(Supplied data Opens)

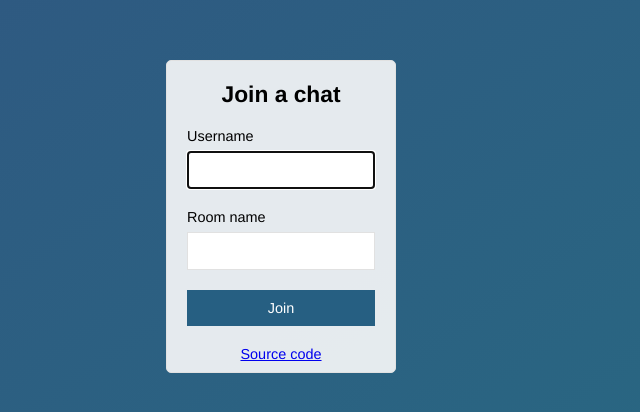
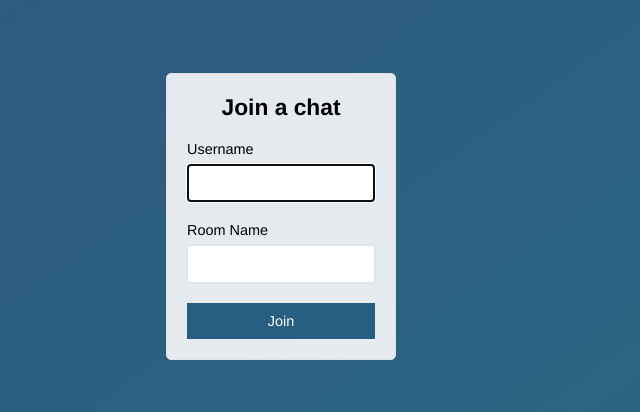
Before and after one commit to MelodicAlbuild/ChatAppv2, a website: page public/index.html in a window 1280 px wide. Shown: the part 184-596 px from the top of the page, without its empty margins (359-999 px from the left). Drawn offline with Linux system fonts and the light colour scheme.

Commit message:
Updates Yknow?

```diff
--- a/package.json
+++ b/package.json
@@ -1,5 +1,5 @@
 {
-  "name": "node-chat-app",
+  "name": "chatappv2",
   "version": "1.0.0",
   "description": "A simple node chat app to train with socket.io",
   "main": "index.js",
@@ -8,11 +8,11 @@
     "test": "mocha server/**/*.test.js",
     "test-watch": "nodemon --exec 'npm test'"
   },
-  "author": "angristan",
+  "author": "MelodicAlbuild",
   "license": "MIT",
   "repository": {
     "type": "git",
-    "url": "https://github.com/Angristan/node-chat-app.git"
+    "url": "https://github.com/MelodicAlbuild"
   },
   "dependencies": {
     "expect": "^1.20.2",
--- a/public/index.html
+++ b/public/index.html
@@ -17,14 +17,13 @@
         <input type="text" name="username" autofocus>
       </div>
       <div class="form-field">
-        <label>Room name</label>
+        <label>Room Name</label>
         <input type="text" name="room">
       </div>
       <div class="form-field">
         <button>Join</button>
       </div>
     </form>
-    <p class="source-code"><a href="https://github.com/Angristan/node-chat-app">Source code</a></p>
   </div>
 </body>
 </html>
```
Also changed, not shown: .theia/settings.json (added), 2 other files.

(Supplied data Closes)

How to complete this task >>
Only lines holding the word "author" belong in the answer; copy all of them from the records.

Written answer >>
-  "author": "angristan",
+  "author": "MelodicAlbuild",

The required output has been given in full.